I have a confession to make: I don’t really miss JRPGs all that much. After gluttonously gorging on Final Fantasy‘s heyday (6 and 7 in particular), Chrono Trigger, Secret of Mana and more, I’m incredibly blessed. But I don’t really want more.
Yet… If it’s one thing I really do miss from those days where trifling matters like paying taxes were not on my radar, it is the FF5/Tactics style job system. That shit was awesome. JRPG derivations are a dime-a-dozen now, but this one enticing element is never authentically replicated.
Magna Driver heard my call, though, emerging at my darkest hour. It may be a prototype-level demo, sure, but that same addictive crack-like quality of the job system is still there, and I devoured it gleefully for about an hour until I had unlocked every job and ability for each character.
Nightkeep is, well, as its indiegogo page puts it: “an action RPG platformer inspired by such classics as Castlevania Bloodlines, Demon’s crest and a variety of JRPGs” – yes, please. Ture, it’s yet another retro-style game wearing its influences strongly on its sleeves, but the demo here is polished enough in its own right that Nightkeep looks to be shaping up to serve an interesting mixture of platforming action.
Ever thought Harvest Moon or Stardew Valley were good but suffered a distinct lack of Orcs?
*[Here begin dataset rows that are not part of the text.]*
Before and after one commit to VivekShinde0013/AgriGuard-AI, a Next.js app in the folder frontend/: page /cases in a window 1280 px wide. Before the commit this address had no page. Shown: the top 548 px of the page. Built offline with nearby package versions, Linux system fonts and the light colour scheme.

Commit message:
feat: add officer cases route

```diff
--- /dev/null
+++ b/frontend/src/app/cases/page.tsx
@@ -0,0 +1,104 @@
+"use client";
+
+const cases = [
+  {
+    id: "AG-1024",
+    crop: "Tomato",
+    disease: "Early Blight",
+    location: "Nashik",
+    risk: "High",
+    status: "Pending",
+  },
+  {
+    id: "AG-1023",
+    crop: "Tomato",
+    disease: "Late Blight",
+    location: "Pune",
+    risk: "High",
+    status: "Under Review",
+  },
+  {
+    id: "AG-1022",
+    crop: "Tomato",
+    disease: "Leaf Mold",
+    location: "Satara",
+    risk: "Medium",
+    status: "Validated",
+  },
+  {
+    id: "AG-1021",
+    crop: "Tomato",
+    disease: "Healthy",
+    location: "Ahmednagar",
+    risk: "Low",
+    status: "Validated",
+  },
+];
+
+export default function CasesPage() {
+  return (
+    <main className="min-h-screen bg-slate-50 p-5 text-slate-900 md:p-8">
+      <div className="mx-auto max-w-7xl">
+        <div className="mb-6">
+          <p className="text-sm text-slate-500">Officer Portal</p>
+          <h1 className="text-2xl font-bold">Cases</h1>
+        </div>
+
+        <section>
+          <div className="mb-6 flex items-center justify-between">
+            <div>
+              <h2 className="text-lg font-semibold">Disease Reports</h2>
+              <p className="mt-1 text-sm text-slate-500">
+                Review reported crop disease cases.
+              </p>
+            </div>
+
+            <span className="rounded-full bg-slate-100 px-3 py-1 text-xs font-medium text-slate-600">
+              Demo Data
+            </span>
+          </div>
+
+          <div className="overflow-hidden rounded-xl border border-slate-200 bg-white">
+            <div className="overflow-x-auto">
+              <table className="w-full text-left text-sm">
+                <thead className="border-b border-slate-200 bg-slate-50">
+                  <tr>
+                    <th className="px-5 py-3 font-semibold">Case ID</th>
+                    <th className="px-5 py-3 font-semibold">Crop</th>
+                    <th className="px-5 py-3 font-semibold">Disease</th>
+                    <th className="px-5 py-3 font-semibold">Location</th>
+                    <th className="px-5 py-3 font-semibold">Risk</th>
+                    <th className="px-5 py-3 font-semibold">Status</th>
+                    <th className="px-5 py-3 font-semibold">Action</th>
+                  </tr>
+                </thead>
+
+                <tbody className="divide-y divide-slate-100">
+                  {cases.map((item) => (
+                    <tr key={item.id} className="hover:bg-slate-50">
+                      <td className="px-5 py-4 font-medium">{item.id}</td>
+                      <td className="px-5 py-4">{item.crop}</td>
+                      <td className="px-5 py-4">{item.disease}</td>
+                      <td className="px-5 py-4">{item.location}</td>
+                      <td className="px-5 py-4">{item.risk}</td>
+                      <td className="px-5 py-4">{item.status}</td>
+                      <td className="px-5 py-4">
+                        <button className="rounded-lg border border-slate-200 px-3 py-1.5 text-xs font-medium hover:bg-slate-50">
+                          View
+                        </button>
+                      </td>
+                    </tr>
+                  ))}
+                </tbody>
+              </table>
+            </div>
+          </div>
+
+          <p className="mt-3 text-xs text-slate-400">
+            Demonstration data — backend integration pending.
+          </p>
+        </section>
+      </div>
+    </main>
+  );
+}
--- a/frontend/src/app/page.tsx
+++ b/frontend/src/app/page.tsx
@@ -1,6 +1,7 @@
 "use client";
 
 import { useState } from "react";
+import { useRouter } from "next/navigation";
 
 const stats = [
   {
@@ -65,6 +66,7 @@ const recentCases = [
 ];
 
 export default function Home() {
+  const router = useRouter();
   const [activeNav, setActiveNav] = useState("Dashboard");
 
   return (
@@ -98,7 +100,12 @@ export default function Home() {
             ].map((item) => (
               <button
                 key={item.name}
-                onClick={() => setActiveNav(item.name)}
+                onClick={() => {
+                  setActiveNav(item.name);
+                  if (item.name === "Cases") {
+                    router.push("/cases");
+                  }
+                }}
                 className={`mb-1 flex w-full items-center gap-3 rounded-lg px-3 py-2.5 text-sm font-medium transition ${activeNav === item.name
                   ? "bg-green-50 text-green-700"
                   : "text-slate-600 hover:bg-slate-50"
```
Well, you’re in luck my friend, as Orcish Inn has increased the Orc content by a mere infiinty%.
Orcish Inn’s goal is similar to those games, but, instead of farms and marriage, the action here is about as self-explanatory as the title suggests: you’re an orc, and you want to build an inn. That’s it. But it will take a long time as you must, quite literally, build it from the ground up, all while the spectre of winter creeps forward.
Despite being a pre-alpha demo, Orcish Inn’s concept is already surprisingly fleshed out, with enough to keep you busy for a while. Don’t think of it as leisurely busywork , though. Although the game calmly tells you “there is no hurry,” this is immediately followed by a threatening “except for winter, where you will likely starve and freeze.” Oh. Right.
Last year was a good year for old school shooters – with Z-Exemplar, Zenodyne R, Arengius, and Xydonia, among others emerging in either completed or demo-based flavours. Hawking suggests that 2017 will be no worse off, providing yet another new 80-90’s style arcade experience.
Despite Ghouls ‘n’ Ghosts being a classic example of the platforming arcade genre, we haven’t seen a whole lot of new retro-style imitations of out there. There have been other attempts, of course, but Battle Princess Madelyn is probably the first real notable one, oozing style and substance. The game feels like G’n’G, if a late Playstation-era developer picked it up – adding some more RPG-esque plot and adventure, and of course, a cute magical animal mascot.
These owls are a diverse lot. From wizard familiars and labyrinth overseers, to annoying dream guides or deadly laser beam shooting birds of prey – they’ve been around. Agony is firmly nesting in that last category, a fanmade 3D remake of Psygnosis’ classic Amiga shooter with no shortage of laser shooting owl action.
Burst Fighter is a slick looking indie effort that harks back to classic 2D shoot ’em ups of yore such as Raiden. The game was recently greenlit on Steam and we decided to hop in the cockpit and take the current alpha demo for a spin.
A few days ago – just in time for Christmas – we spewed out some of our best game picks from the blog. Now that the turkey carcasses have been picked clean and the hangovers have cleared (somewhat), it’s time to dip into Santa’s secret stash for more goodies from the past year or so…
New Retro Games’
Part 2: The Christmasing
Castlevania has to be one of my favourite game series of all-times, from the classic Super Castlevania IV on the SNES to, of course, Symphony of the Night on the PSX, and some modern DS outings such as Order of Ecclesia. You’ll note that I didn’t include any of the 3D games in there, because they were mostly rubbish.
Old Konami haven’t quite figured out how to transfer the franchise into the 3D world just yet (with a few, notable exceptions), which is a fair crime since it’s not easy to make the move without losing that intangible something that makes the 2D counterparts work so well. But this one fan decided what the heck, and went and tried anyway, by taking it right back to the roots of the very first Castlevania.